▶ [Problem to solve]: Please return every record exactly, with no pictures included.
%%
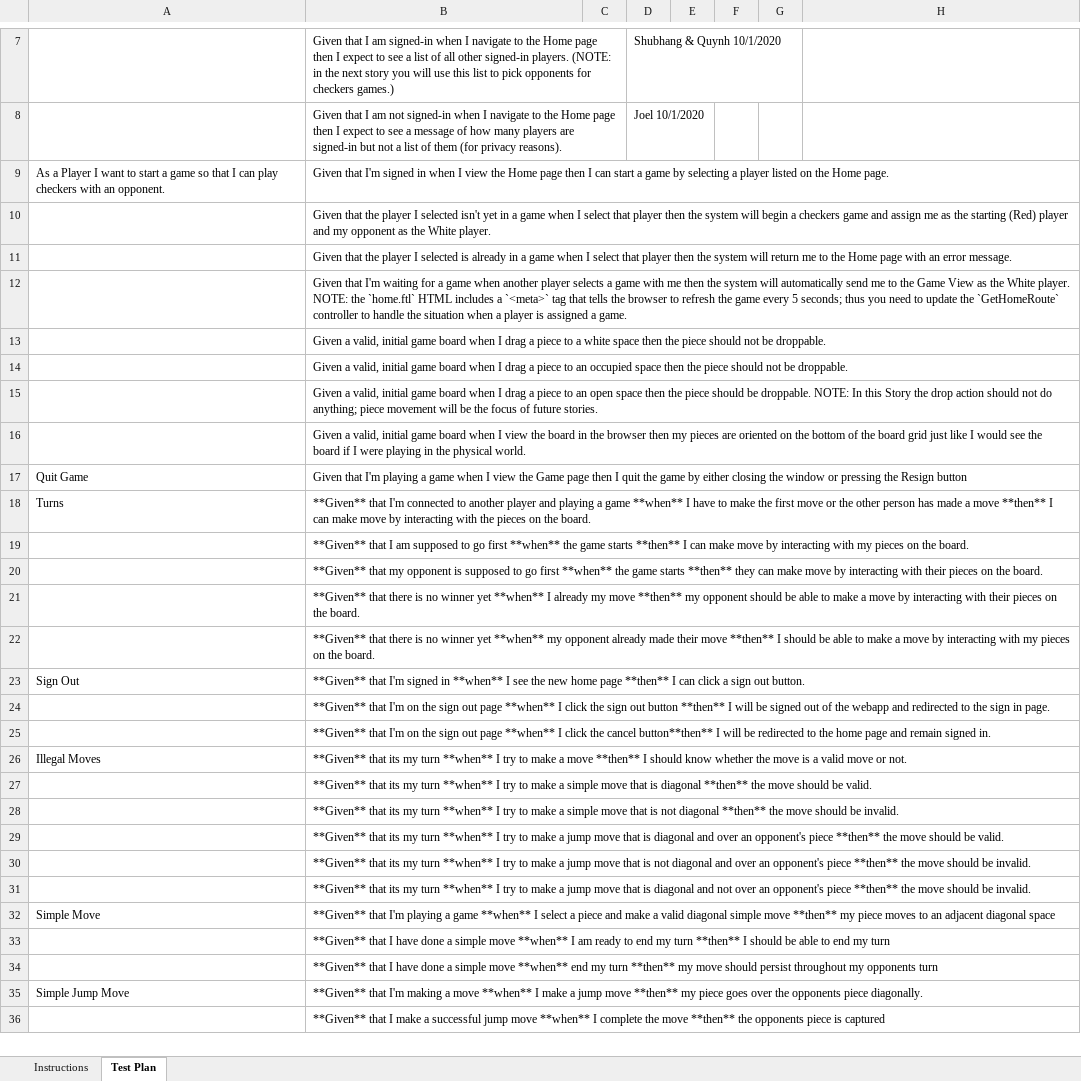
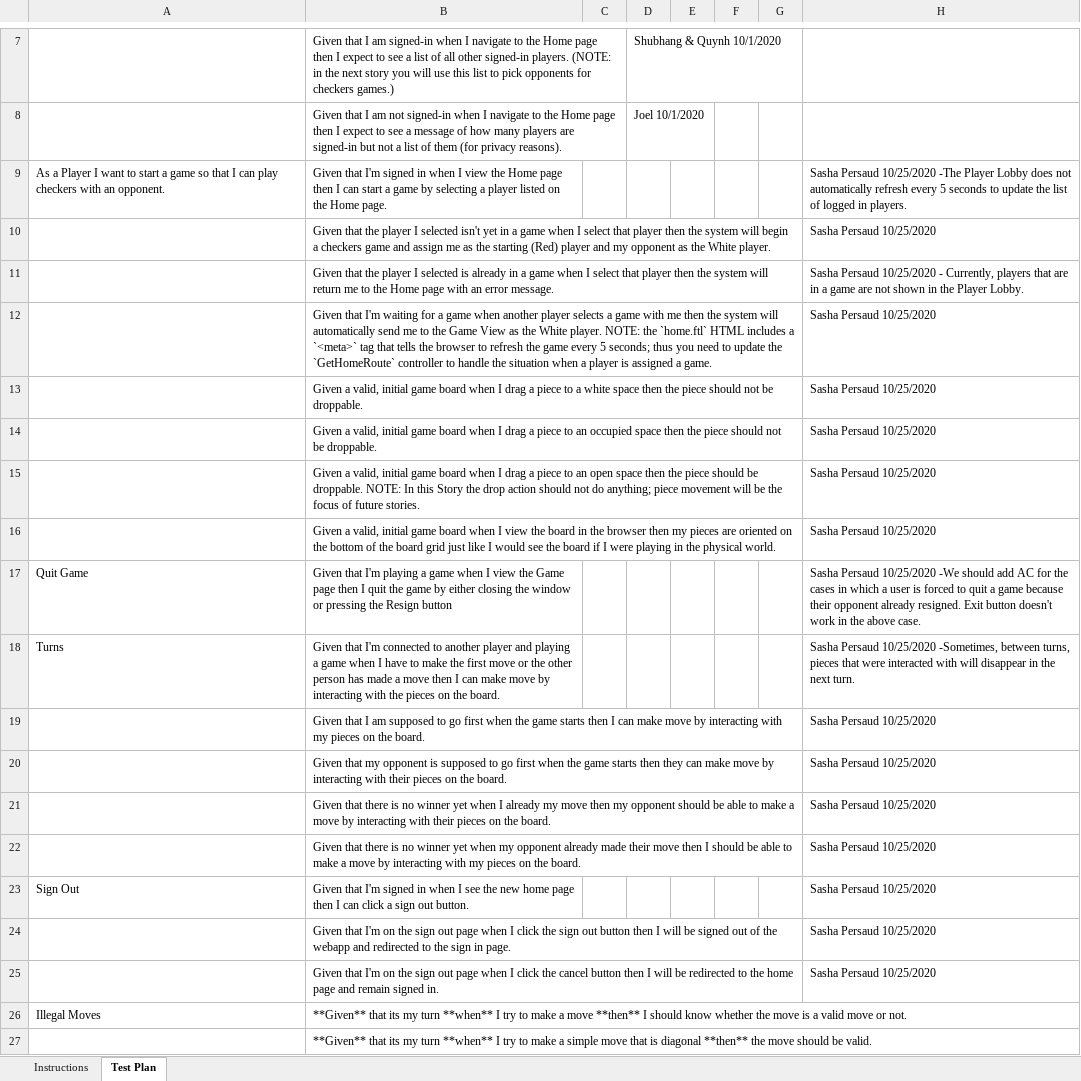
Before and after one commit to quynhnnduong/Multi-User-Checkers-Game, an Excel workbook: etc/Acceptance Test Plan.xlsx, sheet Test Plan, drawn as a sheet; only a part is shown, gaps mark what is left out; the shorter side is filled out with more unchanged rows; values as stored, in another font and other column widths than the file's, no borders; conditional formats not drawn; removed rows and columns are numbered as before the commit, all else as after; the diff names each change by its address in the sheet, - before the commit and + after, or states it on an @@ line.

Commit message:
acceptance tested some stories

```diff
--- a/etc/Acceptance Test Plan.xlsx (sheet Test Plan)
+++ b/etc/Acceptance Test Plan.xlsx (sheet Test Plan)
-H9: (empty)
+H9: Sasha Persaud 10/25/2020 -The Player Lobby does not automatically refresh every 5 seconds to update the list of logged in players.
-H10: (empty)
+H10: Sasha Persaud 10/25/2020
-H11: (empty)
+H11: Sasha Persaud 10/25/2020 - Currently, players that are in a game are not shown in the Player Lobby.
-H12:H16: (empty)
+H12:H16: Sasha Persaud 10/25/2020
-H17: (empty)
+H17: Sasha Persaud 10/25/2020 -We should add AC for the cases in which a user is forced to quit a game because their opponent already resigned. Exit button doesn't work in the above case.
-B18: **Given** that I'm connected to another player and playing a game **when** I have to make the first move or the other person has made a move **then** I can…
+B18: Given that I'm connected to another player and playing a game when I have to make the first move or the other person has made a move then I can…
-H18: (empty)
+H18: Sasha Persaud 10/25/2020 -Sometimes, between turns, pieces that were interacted with will disappear in the next turn.
-row 19:  | **Given** that I am supposed to go first **when** the game starts **then** I can make move by interacting with my pieces on the board.
-row 20:  | **Given** that my opponent is supposed to go first **when** the game starts **then** they can make move by interacting with their pieces on the board.
-row 21:  | **Given** that there is no winner yet **when** I already my move **then** my opponent should be able to make a move by interacting with their pieces on the board.
-row 22:  | **Given** that there is no winner yet **when** my opponent already made their move **then** I should be able to make a move by interacting with my pieces on the board.
+row 19:  | Given that I am supposed to go first when the game starts then I can make move by interacting with my pieces on the board. |  |  |  |  |  | Sasha Persaud 10/25/2020
+row 20:  | Given that my opponent is supposed to go first when the game starts then they can make move by interacting with their pieces on the board. |  |  |  |  |  | Sasha Persaud 10/25/2020
+row 21:  | Given that there is no winner yet when I already my move then my opponent should be able to make a move by interacting with their pieces on the board. |  |  |  |  |  | Sasha Persaud 10/25/2020
+row 22:  | Given that there is no winner yet when my opponent already made their move then I should be able to make a move by interacting with my pieces on the board. |  |  |  |  |  | Sasha Persaud 10/25/2020
-B23: **Given** that I'm signed in **when** I see the new home page **then** I can…
+B23: Given that I'm signed in when I see the new home page then I can…
-H23: (empty)
+H23: Sasha Persaud 10/25/2020
-row 24:  | **Given** that I'm on the sign out page **when** I click the sign out button **then** I will be signed out of the webapp and redirected to the sign in page.
-row 25:  | **Given** that I'm on the sign out page **when** I click the cancel button**then** I will be redirected to the home page and remain signed in.
+row 24:  | Given that I'm on the sign out page when I click the sign out button then I will be signed out of the webapp and redirected to the sign in page. |  |  |  |  |  | Sasha Persaud 10/25/2020
+row 25:  | Given that I'm on the sign out page when I click the cancel button then I will be redirected to the home page and remain signed in. |  |  |  |  |  | Sasha Persaud 10/25/2020
```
%%
▶ [Response to the task]:
Before and after one commit to quynhnnduong/Multi-User-Checkers-Game, an Excel workbook: etc/Acceptance Test Plan.xlsx, sheet Test Plan, drawn as a sheet; only a part is shown, gaps mark what is left out; the shorter side is filled out with more unchanged rows; values as stored, in another font and other column widths than the file's, no borders; conditional formats not drawn; removed rows and columns are numbered as before the commit, all else as after; the diff names each change by its address in the sheet, - before the commit and + after, or states it on an @@ line.

Commit message:
acceptance tested some stories

```diff
--- a/etc/Acceptance Test Plan.xlsx (sheet Test Plan)
+++ b/etc/Acceptance Test Plan.xlsx (sheet Test Plan)
-H9: (empty)
+H9: Sasha Persaud 10/25/2020 -The Player Lobby does not automatically refresh every 5 seconds to update the list of logged in players.
-H10: (empty)
+H10: Sasha Persaud 10/25/2020
-H11: (empty)
+H11: Sasha Persaud 10/25/2020 - Currently, players that are in a game are not shown in the Player Lobby.
-H12:H16: (empty)
+H12:H16: Sasha Persaud 10/25/2020
-H17: (empty)
+H17: Sasha Persaud 10/25/2020 -We should add AC for the cases in which a user is forced to quit a game because their opponent already resigned. Exit button doesn't work in the above case.
-B18: **Given** that I'm connected to another player and playing a game **when** I have to make the first move or the other person has made a move **then** I can…
+B18: Given that I'm connected to another player and playing a game when I have to make the first move or the other person has made a move then I can…
-H18: (empty)
+H18: Sasha Persaud 10/25/2020 -Sometimes, between turns, pieces that were interacted with will disappear in the next turn.
-row 19:  | **Given** that I am supposed to go first **when** the game starts **then** I can make move by interacting with my pieces on the board.
-row 20:  | **Given** that my opponent is supposed to go first **when** the game starts **then** they can make move by interacting with their pieces on the board.
-row 21:  | **Given** that there is no winner yet **when** I already my move **then** my opponent should be able to make a move by interacting with their pieces on the board.
-row 22:  | **Given** that there is no winner yet **when** my opponent already made their move **then** I should be able to make a move by interacting with my pieces on the board.
+row 19:  | Given that I am supposed to go first when the game starts then I can make move by interacting with my pieces on the board. |  |  |  |  |  | Sasha Persaud 10/25/2020
+row 20:  | Given that my opponent is supposed to go first when the game starts then they can make move by interacting with their pieces on the board. |  |  |  |  |  | Sasha Persaud 10/25/2020
+row 21:  | Given that there is no winner yet when I already my move then my opponent should be able to make a move by interacting with their pieces on the board. |  |  |  |  |  | Sasha Persaud 10/25/2020
+row 22:  | Given that there is no winner yet when my opponent already made their move then I should be able to make a move by interacting with my pieces on the board. |  |  |  |  |  | Sasha Persaud 10/25/2020
-B23: **Given** that I'm signed in **when** I see the new home page **then** I can…
+B23: Given that I'm signed in when I see the new home page then I can…
-H23: (empty)
+H23: Sasha Persaud 10/25/2020
-row 24:  | **Given** that I'm on the sign out page **when** I click the sign out button **then** I will be signed out of the webapp and redirected to the sign in page.
-row 25:  | **Given** that I'm on the sign out page **when** I click the cancel button**then** I will be redirected to the home page and remain signed in.
+row 24:  | Given that I'm on the sign out page when I click the sign out button then I will be signed out of the webapp and redirected to the sign in page. |  |  |  |  |  | Sasha Persaud 10/25/2020
+row 25:  | Given that I'm on the sign out page when I click the cancel button then I will be redirected to the home page and remain signed in. |  |  |  |  |  | Sasha Persaud 10/25/2020
```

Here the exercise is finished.